> **EXERCISE DATA**
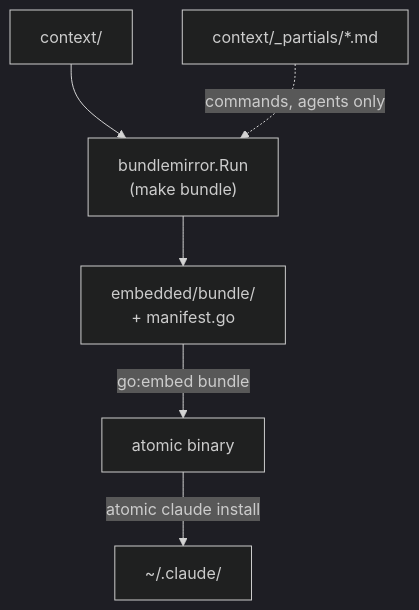
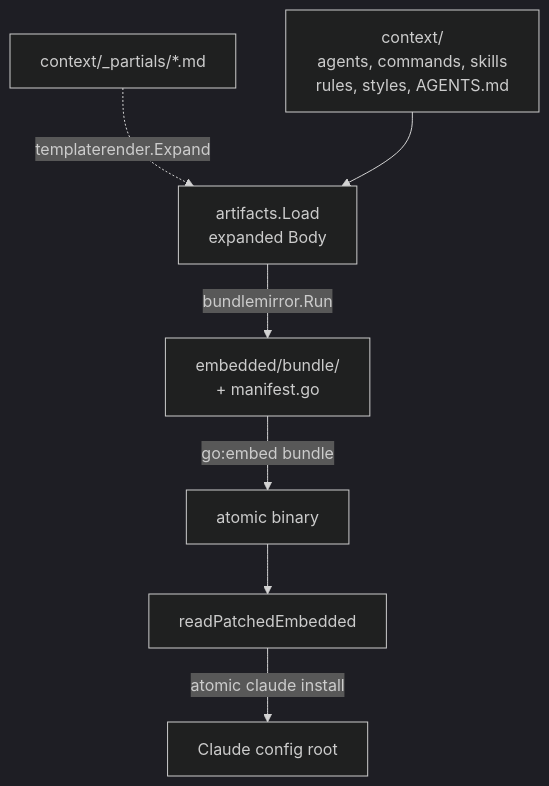
Before and after one commit to damusix/atomic-claude: the first of 5 diagrams in docs/wiki/bundle.md, drawn with Mermaid (dark theme). The commit also changed other lines of this file and 795 other files, not shown here.

First line of the commit message:
feat!: run Atomic on Claude Code, OMP, and Codex

````diff
--- a/docs/wiki/bundle.md
+++ b/docs/wiki/bundle.md
@@ -27,15 +31,13 @@
 ```mermaid
 flowchart TD
-    %% source: atomic/internal/bundlemirror/mirror.go, atomic/internal/templaterender/templaterender.go, atomic/internal/embedded/bundle.go, atomic/internal/claudeinstall/install.go
-    CTX["context/"]
+    %% source: atomic/internal/artifacts/catalog.go, atomic/internal/bundlemirror/mirror.go, atomic/internal/embedded/bundle.go, atomic/internal/claudeinstall/install.go
     PART["context/_partials/*.md"]
-    MIR["bundlemirror.Run<br/>(make bundle)"]
-    EMB["embedded/bundle/<br/>+ manifest.go"]
-    BIN["atomic binary"]
-    HOME["~/.claude/"]
-    CTX --> MIR
-    PART -.->|"commands, agents only"| MIR
-    MIR --> EMB
-    EMB -->|"go:embed bundle"| BIN
-    BIN -->|"atomic claude install"| HOME
+    CTX["context/<br/>agents, commands, skills<br/>rules, styles, AGENTS.md"]
+    CAT["artifacts.Load<br/>expanded Body"]
+    PART -.->|"templaterender.Expand"| CAT
+    CTX --> CAT
+    CAT -->|"bundlemirror.Run"| EMB["embedded/bundle/<br/>+ manifest.go"]
+    EMB -->|"go:embed bundle"| BIN["atomic binary"]
+    BIN --> RPE["readPatchedEmbedded"]
+    RPE -->|"atomic claude install"| HOME["Claude config root"]
 ```
````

> **ABOUT THIS TASK**
Scan the data for the word "install" and copy every line where it shows up.

> **SOLUTION TO THIS EXERCISE**
-    %% source: atomic/internal/bundlemirror/mirror.go, atomic/internal/templaterender/templaterender.go, atomic/internal/embedded/bundle.go, atomic/internal/claudeinstall/install.go
+    %% source: atomic/internal/artifacts/catalog.go, atomic/internal/bundlemirror/mirror.go, atomic/internal/embedded/bundle.go, atomic/internal/claudeinstall/install.go
-    BIN -->|"atomic claude install"| HOME
+    RPE -->|"atomic claude install"| HOME["Claude config root"]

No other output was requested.